**YOUR ASSIGNMENT:** In which lines of the data does the string "than" appear? Copy every one.

BEGIN

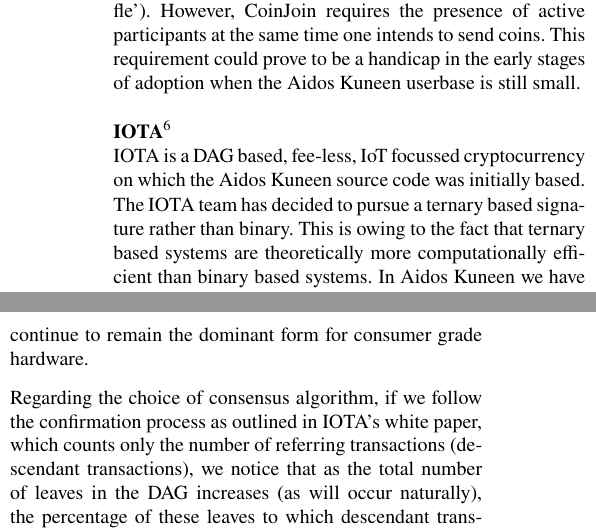
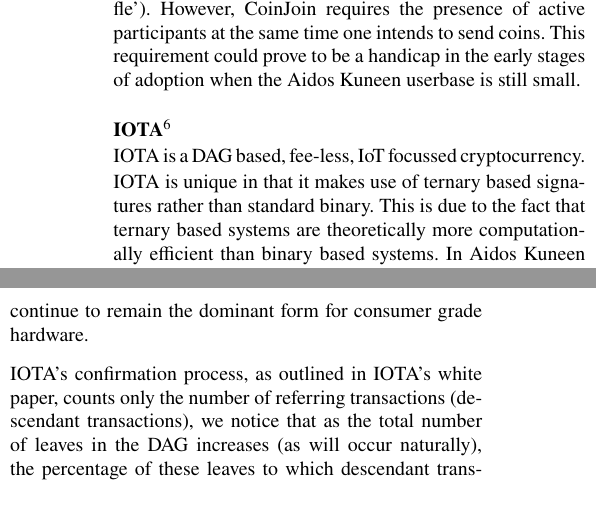
Before and after one commit to AidosKuneen/whitepaper, a LaTeX paper (adk_whitepaper.tex): two parts of the columns of page 4 of 16, joined at a grey line, cut so that both start at the same text, the shorter picture padded with empty space. Compiled offline with pdfLaTeX.

Commit message:
Update adk_whitepaper.tex
Final revision

```diff
--- a/adk_whitepaper.tex
+++ b/adk_whitepaper.tex
@@ -217,9 +219,9 @@
 	\noindent
 	{\bf IOTA\footnote{https://iota.org/}}
 
-	IOTA is a DAG based, fee-less, IoT focussed cryptocurrency on which the Aidos Kuneen source code was initially based.
+	IOTA is a DAG based, fee-less, IoT focussed cryptocurrency.
 
-	The IOTA team has decided to pursue a ternary based signature rather than binary. This is owing to the fact that ternary based
+	IOTA is unique in that it makes use of ternary based signatures rather than standard binary. This is due to the fact that ternary based
 	systems are theoretically more computationally efficient than binary based systems. In Aidos Kuneen we have chosen to utilise
 	traditional binary based signatures in order to fully utilize existing CPU features (such as SIMD instructions and dedicated SHA
 	extensions). This decision was made because we believe that current generation digital processors are already sufficiently fast and
@@ -229,7 +231,7 @@
 
 	\vspace{2.5mm}
 
-	Regarding the choice of consensus algorithm, if we follow the confirmation process as outlined in IOTA's white paper, which counts only the number of referring transactions
+	IOTA's confirmation process, as outlined in IOTA's white paper, counts only the number of referring transactions
 	(descendant transactions), we notice that as the total number of leaves in the DAG increases (as will occur naturally),
 	the percentage of these leaves to which descendant transactions refer will decrease.
 	This means that attackers could potentially grow their malicious
```
Also changed, not shown: adk_whitepaper.tex (2 more changed lines).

END

**RESPONSE TO THE TASK:**
-	The IOTA team has decided to pursue a ternary based signature rather than binary. This is owing to the fact that ternary based
+	IOTA is unique in that it makes use of ternary based signatures rather than standard binary. This is due to the fact that ternary based
 	systems are theoretically more computationally efficient than binary based systems. In Aidos Kuneen we have chosen to utilise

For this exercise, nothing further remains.